→ **Your goal**
For this exercise, retype every record below exactly and keep the pictures out.

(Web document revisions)
╭──

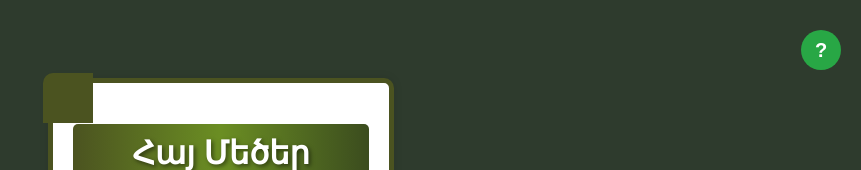
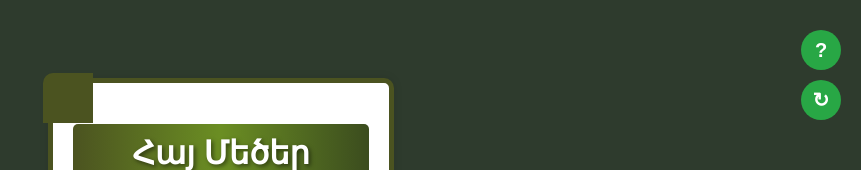
Before and after one commit to Ktotosxh/HayMecer, a plain HTML site: page index.html in a window 1280 px wide. Shown: the top 170 px of the page, without its empty margins (419-1280 px from the left). Drawn offline with Linux system fonts and the light colour scheme.

Commit message:
Update index.html

```diff
--- a/index.html
+++ b/index.html
@@ -21,6 +21,9 @@
         <p>Մուտքագրեք հերոսի անունը որոնման դաշտում՝ տեղեկություն ստանալու համար։ <br> Որոնեք "?" ավելի շատ ինֆորմացիա ստանալու համար</p>
     </div>
 
+    <!-- Հավելված ռեսթարտի կոճակը -->
+    <button id="restart-button" onclick="restartPage()">↻</button>
+
     <script src="script.js"></script>
 </body>
 </html>
```
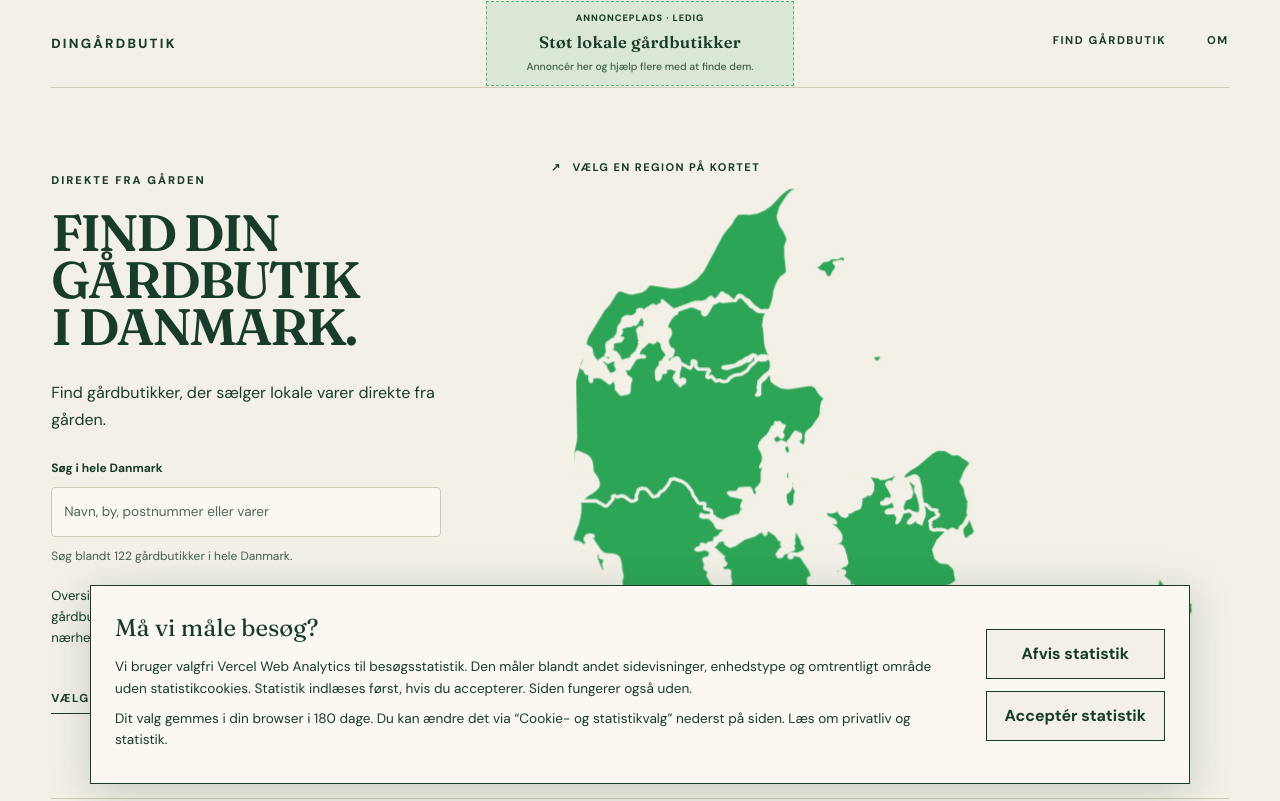
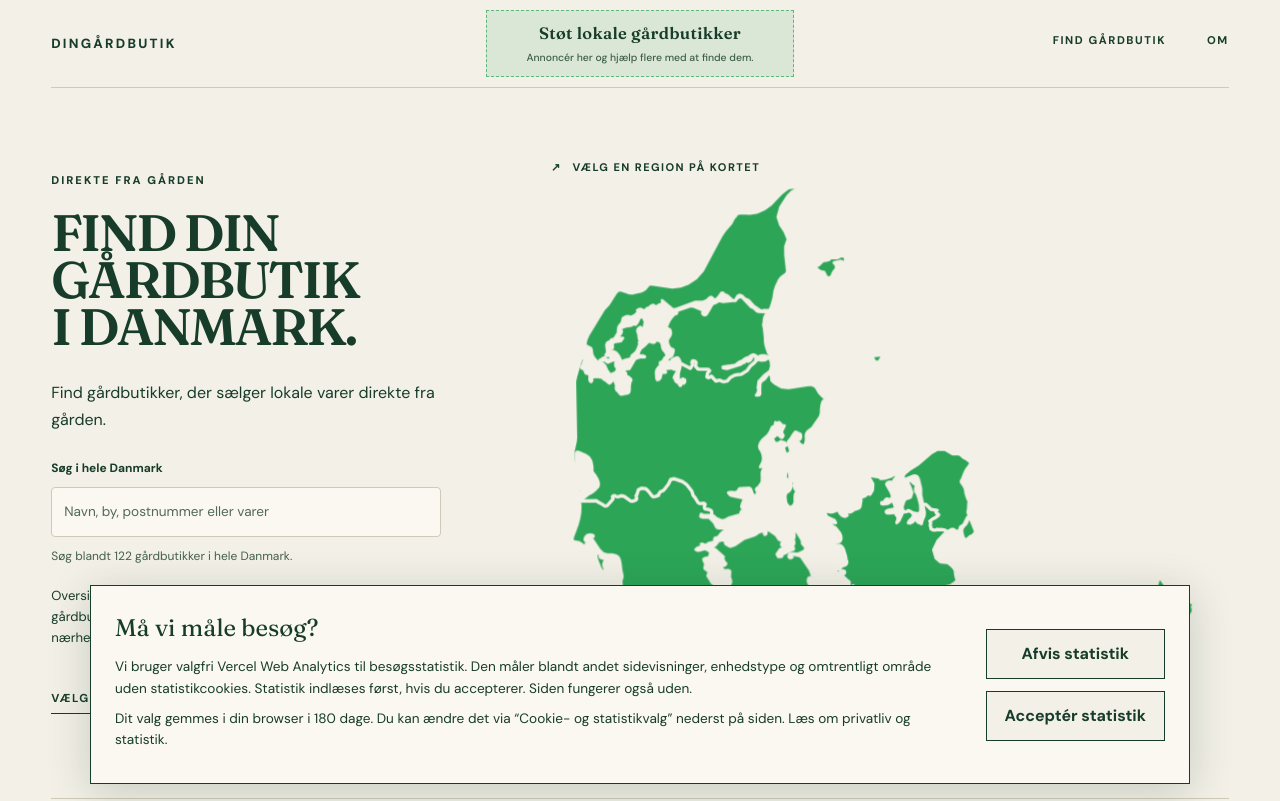
Before and after one commit to ChristianOlsen1997/dingaardbutik, a Next.js app: page / in a window 1280 px wide. Shown: the top 801 px of the page. Built offline with nearby package versions, Linux system fonts and the light colour scheme.

Commit message:
Restore original advertising invitation appearance

```diff
--- a/src/app/globals.css
+++ b/src/app/globals.css
@@ -124,7 +124,6 @@ button, a { -webkit-tap-highlight-color:transparent; }
 .advertising-contact strong { font-family:var(--font-display),serif; font-size:1.35rem; }
 .advertising-contact a { color:inherit; text-underline-offset:4px; }
 .advertising-contact address, .legal-page address { font-style:normal; line-height:1.7; }
-.advertising-slot .advertising-label { font-size:.58rem; font-weight:750; text-transform:uppercase; letter-spacing:.1em; opacity:1; }
 .legal-links { display:flex; flex-wrap:wrap; gap:10px 18px; margin-top:20px; }
 .text-button { border:0; background:none; padding:0; text-decoration:underline; text-underline-offset:4px; cursor:pointer; font:inherit; text-align:left; }
 .legal-page { max-width:800px; margin:50px auto 70px; line-height:1.75; }
--- a/src/components/Header.tsx
+++ b/src/components/Header.tsx
@@ -14,7 +14,6 @@ export function Header() {
     <header className="site-header">
       <a className="wordmark" href="#top" aria-label="dingårdbutik, gå til toppen">dingårdbutik</a>
       <a className="advertising-slot" href="#annoncering" aria-label="Kontakt om ledig annonceplads">
-        <span className="advertising-label">Annonceplads · ledig</span>
         <strong>Støt lokale gårdbutikker</strong>
         <span>Annoncér her og hjælp flere med at finde dem.</span>
       </a>
```
Also changed, not shown: research/privacy-operations-2026-10-11.txt.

╰──

→ **Response for this exercise**
Before and after one commit to Ktotosxh/HayMecer, a plain HTML site: page index.html in a window 1280 px wide. Shown: the top 170 px of the page, without its empty margins (419-1280 px from the left). Drawn offline with Linux system fonts and the light colour scheme.

Commit message:
Update index.html

```diff
--- a/index.html
+++ b/index.html
@@ -21,6 +21,9 @@
         <p>Մուտքագրեք հերոսի անունը որոնման դաշտում՝ տեղեկություն ստանալու համար։ <br> Որոնեք "?" ավելի շատ ինֆորմացիա ստանալու համար</p>
     </div>
 
+    <!-- Հավելված ռեսթարտի կոճակը -->
+    <button id="restart-button" onclick="restartPage()">↻</button>
+
     <script src="script.js"></script>
 </body>
 </html>
```
Before and after one commit to ChristianOlsen1997/dingaardbutik, a Next.js app: page / in a window 1280 px wide. Shown: the top 801 px of the page. Built offline with nearby package versions, Linux system fonts and the light colour scheme.

Commit message:
Restore original advertising invitation appearance

```diff
--- a/src/app/globals.css
+++ b/src/app/globals.css
@@ -124,7 +124,6 @@ button, a { -webkit-tap-highlight-color:transparent; }
 .advertising-contact strong { font-family:var(--font-display),serif; font-size:1.35rem; }
 .advertising-contact a { color:inherit; text-underline-offset:4px; }
 .advertising-contact address, .legal-page address { font-style:normal; line-height:1.7; }
-.advertising-slot .advertising-label { font-size:.58rem; font-weight:750; text-transform:uppercase; letter-spacing:.1em; opacity:1; }
 .legal-links { display:flex; flex-wrap:wrap; gap:10px 18px; margin-top:20px; }
 .text-button { border:0; background:none; padding:0; text-decoration:underline; text-underline-offset:4px; cursor:pointer; font:inherit; text-align:left; }
 .legal-page { max-width:800px; margin:50px auto 70px; line-height:1.75; }
--- a/src/components/Header.tsx
+++ b/src/components/Header.tsx
@@ -14,7 +14,6 @@ export function Header() {
     <header className="site-header">
       <a className="wordmark" href="#top" aria-label="dingårdbutik, gå til toppen">dingårdbutik</a>
       <a className="advertising-slot" href="#annoncering" aria-label="Kontakt om ledig annonceplads">
-        <span className="advertising-label">Annonceplads · ledig</span>
         <strong>Støt lokale gårdbutikker</strong>
         <span>Annoncér her og hjælp flere med at finde dem.</span>
       </a>
```
Also changed, not shown: research/privacy-operations-2026-10-11.txt.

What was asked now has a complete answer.